My research is focused on understanding how multiple traits, whose functions are interdependent, can evolve more or less independently while preserving overall function in an organism. More specifically, my work aims to reconstruct evolutionary changes in anatomy and physiology that have allowed native plants in California to tolerate drought and toxic soils.

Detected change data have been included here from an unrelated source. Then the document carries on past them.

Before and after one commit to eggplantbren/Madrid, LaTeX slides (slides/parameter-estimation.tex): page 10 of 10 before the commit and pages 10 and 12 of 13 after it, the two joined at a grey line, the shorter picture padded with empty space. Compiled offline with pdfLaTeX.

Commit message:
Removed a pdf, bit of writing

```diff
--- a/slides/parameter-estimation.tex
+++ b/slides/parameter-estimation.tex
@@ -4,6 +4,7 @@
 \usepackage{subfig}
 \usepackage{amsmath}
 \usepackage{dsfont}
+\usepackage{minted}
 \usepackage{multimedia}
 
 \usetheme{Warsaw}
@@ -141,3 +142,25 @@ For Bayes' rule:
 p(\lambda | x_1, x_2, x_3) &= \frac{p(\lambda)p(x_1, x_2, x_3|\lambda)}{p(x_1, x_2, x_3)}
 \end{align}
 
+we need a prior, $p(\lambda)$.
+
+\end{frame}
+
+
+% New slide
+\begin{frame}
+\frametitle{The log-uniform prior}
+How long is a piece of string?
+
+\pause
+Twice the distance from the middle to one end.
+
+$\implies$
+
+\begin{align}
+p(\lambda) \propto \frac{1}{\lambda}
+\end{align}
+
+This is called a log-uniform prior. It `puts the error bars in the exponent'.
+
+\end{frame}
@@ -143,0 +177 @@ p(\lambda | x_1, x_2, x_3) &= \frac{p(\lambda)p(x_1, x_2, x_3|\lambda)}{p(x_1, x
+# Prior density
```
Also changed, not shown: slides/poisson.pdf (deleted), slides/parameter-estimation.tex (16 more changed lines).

I am also very interested in the way humans think about plants, especially those we eat. I write and think about food plants from a botanical perspective -- in other words, food plants as plants with particular structural and chemical properties along with a rich evolutionary history. In Hum Bio, I teach HB113 "The Biologies of Humans and Plants." That course explores the biological interdependence of humans and plants, particularly the ways in which we have imposed selection pressures and ecological change on one another. I also teach in fall quarter of the core (2A).